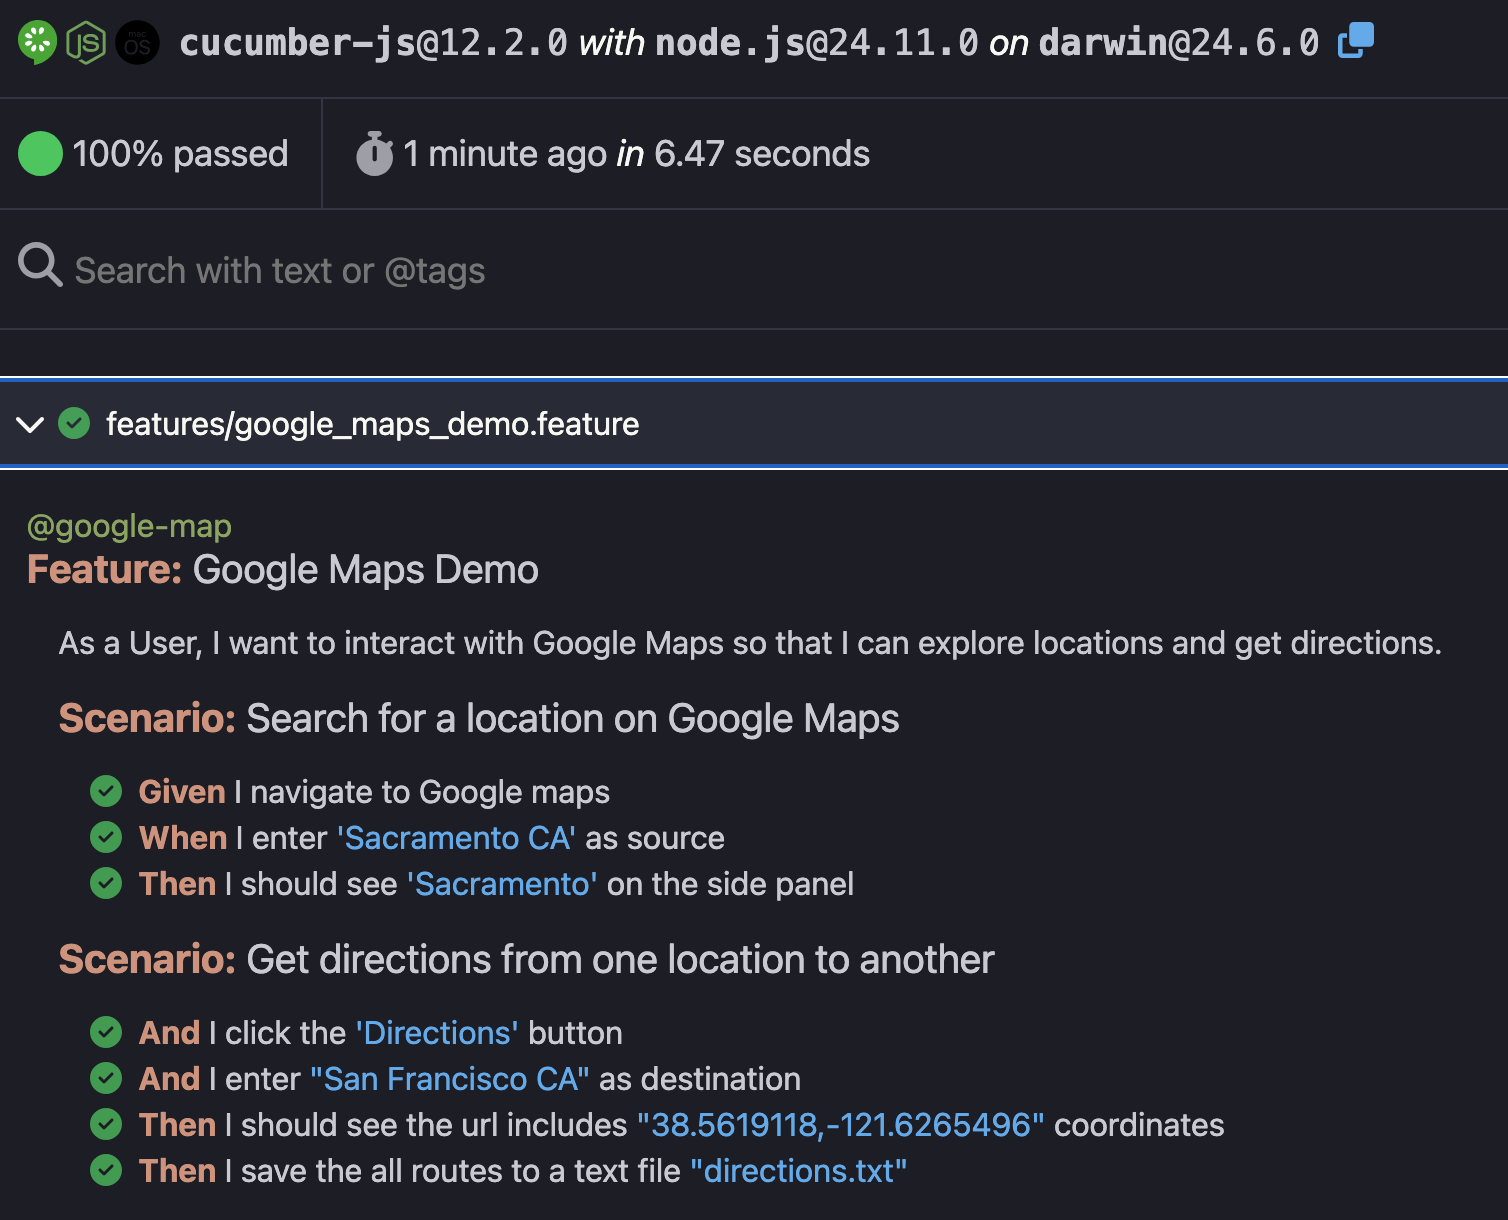
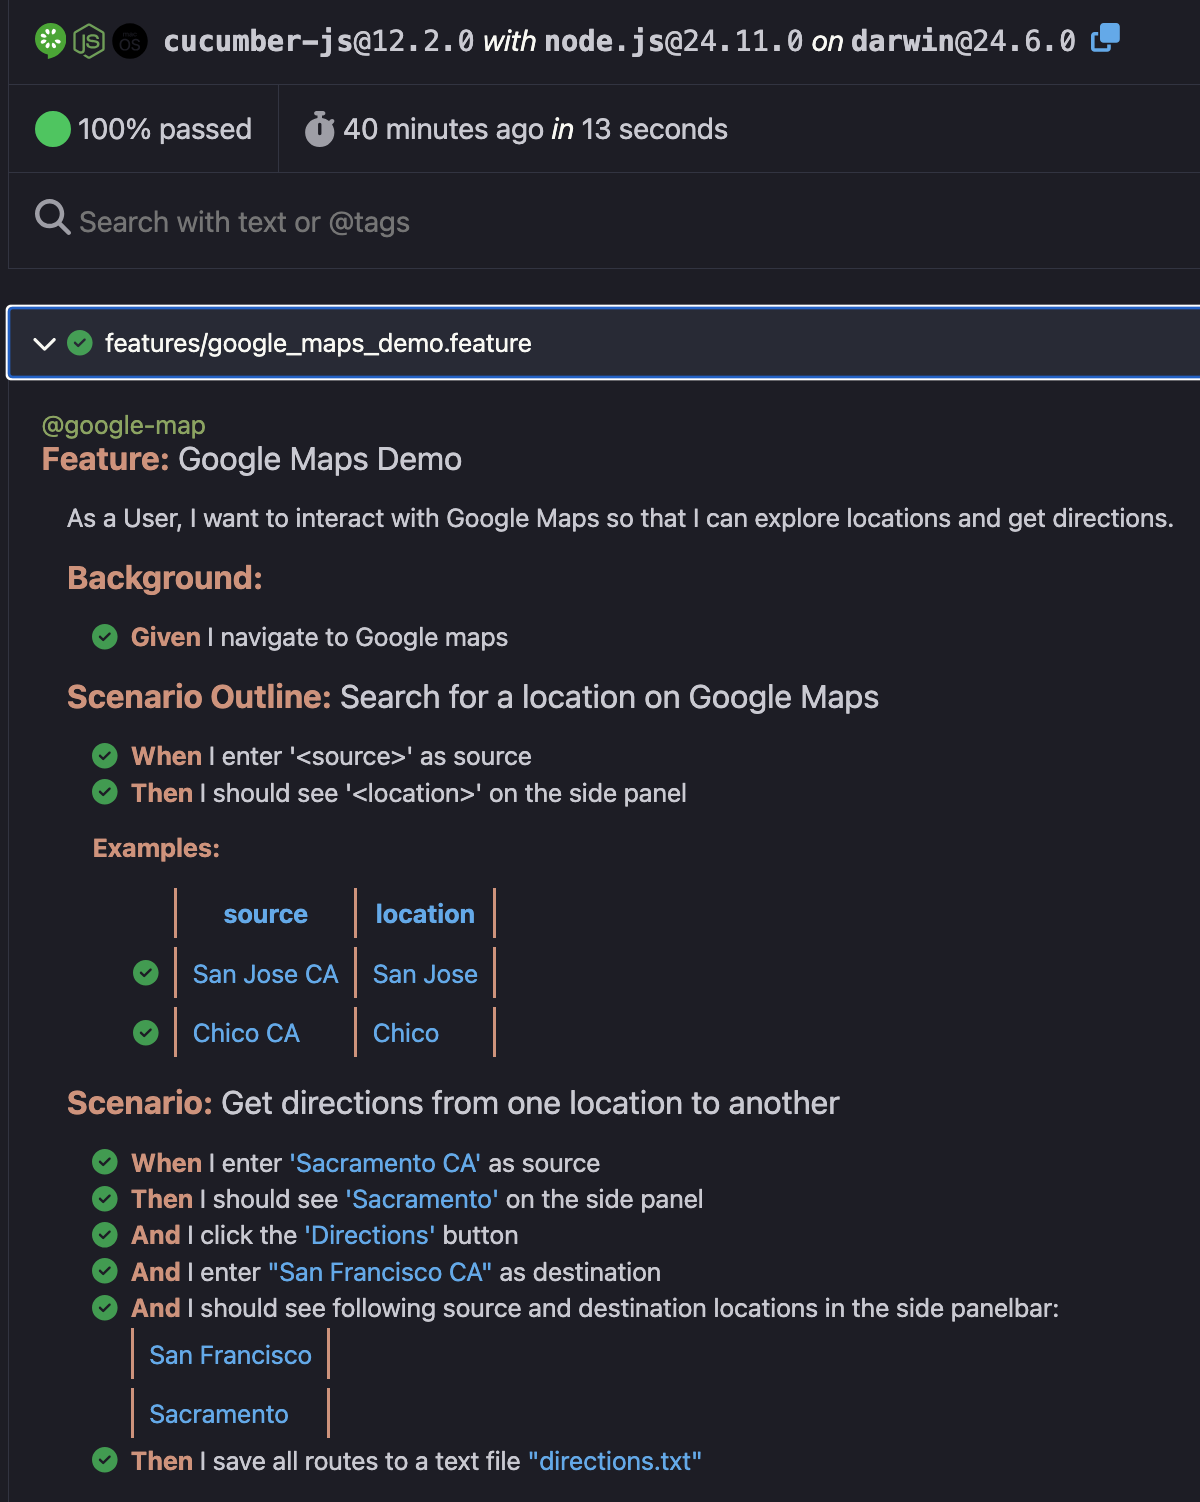
update readme, add data-table steps in the featurl file and uploaded new image and update log message in hooks

diff --git a/features/step_definitions/generic_steps.ts b/features/step_definitions/generic_steps.ts
@@ -65,6 +65,21 @@ Then("I should see the url includes {string} coordinates", async (coords: string
     assert.strictEqual(coordinates, coords, `The url ${url} contains the coordinates ${coords}`);
 });
 
+Then("I should see following source and destination locations in the side panelbar:", async (dataTable) => {
+    const locations = dataTable.raw();
+    log.info(`Verifying locations in side panel: ${locations}`);
+    const searchBox = page.locator('input[class="tactile-searchbox-input"]').filter({visible: true});
+    log.info(`Search box value: ${searchBox}`);
+    const inputTxt: string[] = await searchBox.evaluateAll((elements: any) => {
+    return elements.map((ele: any) => ele.getAttribute('aria-label') || '');
+    });
+    log.info(`Input text values: ${inputTxt}`);
+    inputTxt.forEach((txt: string, index: number) => {
+        const exist: boolean = txt.includes(locations[index]);
+        assert.ok(exist, `Location ${locations[index]} is present in the side panel`);
+    });
+});
+
 // I save all routes to a text file "directions.txt"
 Then("I save all routes to a text file {string}", async (fileName: string) => {
     log.info(`Saving routes to file: ${fileName}`);

diff --git a/features/support/hooks.ts b/features/support/hooks.ts
@@ -51,7 +51,8 @@ Before(async function (scenario) {
 });
 
 After(async function (scenario) {
-    log.info(`Completed scenario: ${scenario.pickle.name}`);
+    let tags = scenario.pickle.tags.map(tag => tag.name).join(", ");
+    log.info(`Scenario: '${scenario.pickle.name}' with tags: ${tags} ${scenario.result?.status} and had ${scenario.pickle.steps.length} steps.`);
 });
 
 AfterAll(async function () {

diff --git a/README.md b/README.md
@@ -25,6 +25,9 @@ Press `command` + `,` to open Settings and search for `cucumber`. Edit `settings
 3. After test execution completes, open `cucumber-report.html` from the root directory to see the results
 4. Verify test output in `features/support/output/directions.txt`
 
+### Dry-Run Test
+Run `npx cucumber-js --dry-run` to do a quick dry-run test to validate all steps in the feature files have their corresponding step defs defined.
+
 ## Testing
 All routes data will be saved in `features/support/output/directions.txt` file.
 Want to run test headless? Add `HEADLESS=true` before the above test command.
--*--
- [What this task involves]: Leave the pictures out. Otherwise, output the listing above exactly.

- [Written solution]:
update readme, add data-table steps in the featurl file and uploaded new image and update log message in hooks

diff --git a/features/step_definitions/generic_steps.ts b/features/step_definitions/generic_steps.ts
@@ -65,6 +65,21 @@ Then("I should see the url includes {string} coordinates", async (coords: string
     assert.strictEqual(coordinates, coords, `The url ${url} contains the coordinates ${coords}`);
 });
 
+Then("I should see following source and destination locations in the side panelbar:", async (dataTable) => {
+    const locations = dataTable.raw();
+    log.info(`Verifying locations in side panel: ${locations}`);
+    const searchBox = page.locator('input[class="tactile-searchbox-input"]').filter({visible: true});
+    log.info(`Search box value: ${searchBox}`);
+    const inputTxt: string[] = await searchBox.evaluateAll((elements: any) => {
+    return elements.map((ele: any) => ele.getAttribute('aria-label') || '');
+    });
+    log.info(`Input text values: ${inputTxt}`);
+    inputTxt.forEach((txt: string, index: number) => {
+        const exist: boolean = txt.includes(locations[index]);
+        assert.ok(exist, `Location ${locations[index]} is present in the side panel`);
+    });
+});
+
 // I save all routes to a text file "directions.txt"
 Then("I save all routes to a text file {string}", async (fileName: string) => {
     log.info(`Saving routes to file: ${fileName}`);

diff --git a/features/support/hooks.ts b/features/support/hooks.ts
@@ -51,7 +51,8 @@ Before(async function (scenario) {
 });
 
 After(async function (scenario) {
-    log.info(`Completed scenario: ${scenario.pickle.name}`);
+    let tags = scenario.pickle.tags.map(tag => tag.name).join(", ");
+    log.info(`Scenario: '${scenario.pickle.name}' with tags: ${tags} ${scenario.result?.status} and had ${scenario.pickle.steps.length} steps.`);
 });
 
 AfterAll(async function () {

diff --git a/README.md b/README.md
@@ -25,6 +25,9 @@ Press `command` + `,` to open Settings and search for `cucumber`. Edit `settings
 3. After test execution completes, open `cucumber-report.html` from the root directory to see the results
 4. Verify test output in `features/support/output/directions.txt`
 
+### Dry-Run Test
+Run `npx cucumber-js --dry-run` to do a quick dry-run test to validate all steps in the feature files have their corresponding step defs defined.
+
 ## Testing
 All routes data will be saved in `features/support/output/directions.txt` file.
 Want to run test headless? Add `HEADLESS=true` before the above test command.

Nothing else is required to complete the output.